In the project with mouse Fer, we selected the STEM-word “test” as a target word. As a result, teachers concentrated more on the testing phase, its usefulness in particular. Children picked up the concept of “testing” quite easily. For instance, they asked for a chance to test something for themselves as this seemed thrilling to them.
5 Undertake extra language activities and exploit every opportunity to do so
Integrate a small surprise in the welcoming routine at the start of the day: tell a short joke, bring along an interesting object, read aloud a small poem … all of course concerning the project theme. This unexpected element very often starts off spontaneous interaction. Playing word games and introducing challenging conversation topics are other ways of making the most of class time. In the latter case, we encouraged children to think about problems and possible solutions, by using pictures and/or objects.
An example: Starting from a collection of pictures, children selected a new dwelling for Mouse Fer, who had to leave its home. While discussing the advantages and disadvantages of each place they had to use fairly complex language, including the target vocabulary, and apply interaction techniques such as listening and responding to each other.
-  Cabell, S. Q., DeCoster, J., LoCasale-Crouch, J., Hamre, B. K., & Pianta, R. C. (2013). “Variation in the effectiveness of instructional interactions across preschool classroom settings and learning activities.” In: Early Childhood Research Quarterly, 28(4), p. 820-830.
-  Henrichs, L. F. & Leseman, Paul P.M. (2014). “Early Science Instruction and Academic Language Development Can Go Hand in Hand.
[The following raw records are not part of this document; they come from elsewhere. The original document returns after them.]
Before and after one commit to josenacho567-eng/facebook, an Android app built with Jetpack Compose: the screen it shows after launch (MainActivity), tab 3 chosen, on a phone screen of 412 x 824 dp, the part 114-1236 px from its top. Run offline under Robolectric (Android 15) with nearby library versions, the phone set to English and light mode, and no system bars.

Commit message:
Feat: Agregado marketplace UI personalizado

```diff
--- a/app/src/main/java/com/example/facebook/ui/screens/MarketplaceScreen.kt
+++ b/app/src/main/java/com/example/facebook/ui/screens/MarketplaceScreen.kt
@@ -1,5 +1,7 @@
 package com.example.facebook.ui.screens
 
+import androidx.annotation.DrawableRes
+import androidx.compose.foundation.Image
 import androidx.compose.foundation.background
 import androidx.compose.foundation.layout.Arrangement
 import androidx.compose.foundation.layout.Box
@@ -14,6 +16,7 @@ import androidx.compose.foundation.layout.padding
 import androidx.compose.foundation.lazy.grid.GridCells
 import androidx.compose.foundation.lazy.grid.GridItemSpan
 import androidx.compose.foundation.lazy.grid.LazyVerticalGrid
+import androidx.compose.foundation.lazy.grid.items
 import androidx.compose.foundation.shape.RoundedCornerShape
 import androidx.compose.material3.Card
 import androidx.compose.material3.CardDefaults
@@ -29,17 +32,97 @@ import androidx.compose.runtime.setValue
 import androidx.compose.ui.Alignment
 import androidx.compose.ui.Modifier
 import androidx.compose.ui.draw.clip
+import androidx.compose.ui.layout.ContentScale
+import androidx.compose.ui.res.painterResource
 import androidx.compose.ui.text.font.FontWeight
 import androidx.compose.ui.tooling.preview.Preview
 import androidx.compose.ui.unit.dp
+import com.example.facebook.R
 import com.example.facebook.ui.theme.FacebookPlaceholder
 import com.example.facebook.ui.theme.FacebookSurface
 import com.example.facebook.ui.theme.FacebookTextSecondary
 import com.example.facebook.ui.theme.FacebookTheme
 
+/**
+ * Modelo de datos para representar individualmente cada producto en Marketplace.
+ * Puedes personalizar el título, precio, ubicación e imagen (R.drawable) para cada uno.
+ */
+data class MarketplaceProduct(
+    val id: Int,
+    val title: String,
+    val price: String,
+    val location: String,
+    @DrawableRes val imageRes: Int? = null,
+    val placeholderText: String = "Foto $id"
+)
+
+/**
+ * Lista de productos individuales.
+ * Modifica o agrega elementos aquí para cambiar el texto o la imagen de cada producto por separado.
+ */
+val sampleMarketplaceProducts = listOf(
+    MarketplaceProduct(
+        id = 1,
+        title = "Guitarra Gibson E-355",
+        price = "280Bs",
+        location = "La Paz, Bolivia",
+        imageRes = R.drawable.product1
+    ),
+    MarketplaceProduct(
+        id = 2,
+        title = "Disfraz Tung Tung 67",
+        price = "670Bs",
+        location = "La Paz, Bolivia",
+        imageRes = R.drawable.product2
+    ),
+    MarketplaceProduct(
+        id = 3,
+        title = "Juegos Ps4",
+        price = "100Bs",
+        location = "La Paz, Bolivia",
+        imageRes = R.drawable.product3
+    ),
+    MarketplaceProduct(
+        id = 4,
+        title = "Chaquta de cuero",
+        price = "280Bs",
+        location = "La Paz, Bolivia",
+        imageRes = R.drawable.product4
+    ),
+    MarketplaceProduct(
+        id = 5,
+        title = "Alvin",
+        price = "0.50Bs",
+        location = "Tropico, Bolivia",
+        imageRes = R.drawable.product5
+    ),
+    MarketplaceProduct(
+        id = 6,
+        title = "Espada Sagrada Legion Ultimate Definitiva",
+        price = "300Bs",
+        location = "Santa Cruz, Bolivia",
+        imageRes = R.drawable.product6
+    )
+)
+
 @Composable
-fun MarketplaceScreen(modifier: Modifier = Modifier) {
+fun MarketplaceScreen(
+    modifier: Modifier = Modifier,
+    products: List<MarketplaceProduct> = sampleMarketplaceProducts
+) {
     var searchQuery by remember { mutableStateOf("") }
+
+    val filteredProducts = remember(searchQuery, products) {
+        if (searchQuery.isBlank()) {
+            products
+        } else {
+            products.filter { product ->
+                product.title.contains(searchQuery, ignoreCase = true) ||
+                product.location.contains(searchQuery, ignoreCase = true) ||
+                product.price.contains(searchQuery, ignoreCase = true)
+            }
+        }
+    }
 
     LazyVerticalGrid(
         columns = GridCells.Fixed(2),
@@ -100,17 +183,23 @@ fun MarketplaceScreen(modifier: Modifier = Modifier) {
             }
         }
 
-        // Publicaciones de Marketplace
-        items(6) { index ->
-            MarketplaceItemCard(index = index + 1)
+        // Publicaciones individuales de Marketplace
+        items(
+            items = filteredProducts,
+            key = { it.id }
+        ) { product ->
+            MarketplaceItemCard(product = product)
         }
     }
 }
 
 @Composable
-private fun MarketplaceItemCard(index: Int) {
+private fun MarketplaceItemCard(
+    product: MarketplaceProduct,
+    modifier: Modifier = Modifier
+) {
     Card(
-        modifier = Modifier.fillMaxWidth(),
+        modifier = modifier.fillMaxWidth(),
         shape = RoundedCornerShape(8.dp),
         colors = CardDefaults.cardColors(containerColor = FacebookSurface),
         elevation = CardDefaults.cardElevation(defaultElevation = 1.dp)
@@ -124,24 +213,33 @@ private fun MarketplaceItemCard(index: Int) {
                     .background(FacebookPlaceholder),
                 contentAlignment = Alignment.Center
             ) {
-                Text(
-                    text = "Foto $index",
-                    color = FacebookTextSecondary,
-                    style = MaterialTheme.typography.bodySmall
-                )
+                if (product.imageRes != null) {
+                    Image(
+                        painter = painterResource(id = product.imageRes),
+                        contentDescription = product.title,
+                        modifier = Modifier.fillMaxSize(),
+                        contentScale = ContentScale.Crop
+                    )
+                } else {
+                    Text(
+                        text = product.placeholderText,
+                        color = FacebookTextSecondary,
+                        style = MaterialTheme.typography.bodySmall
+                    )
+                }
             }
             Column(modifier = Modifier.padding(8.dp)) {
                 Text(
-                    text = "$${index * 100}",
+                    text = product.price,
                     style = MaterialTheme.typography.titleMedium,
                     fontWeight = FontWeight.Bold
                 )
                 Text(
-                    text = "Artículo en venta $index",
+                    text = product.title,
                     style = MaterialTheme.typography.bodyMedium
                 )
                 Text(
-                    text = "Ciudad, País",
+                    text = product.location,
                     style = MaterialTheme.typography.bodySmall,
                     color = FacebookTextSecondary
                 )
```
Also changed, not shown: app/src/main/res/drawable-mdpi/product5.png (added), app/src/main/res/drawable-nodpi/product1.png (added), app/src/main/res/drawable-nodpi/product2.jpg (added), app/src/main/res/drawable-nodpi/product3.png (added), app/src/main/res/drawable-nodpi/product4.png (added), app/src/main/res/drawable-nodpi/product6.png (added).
The Promising Effects of a Low-Intensity Teacher-Focused Intervention.” In: International Journal of Science Education, 36 (17), p. 2978-2995.
-  Hong, S. Y., & Diamond, K. E. (2012). “Two approaches to teaching young children science concepts, vocabulary, and scientific problem-solving skills.” In: Early Childhood Research Quarterly, 27(2), p. 295-305.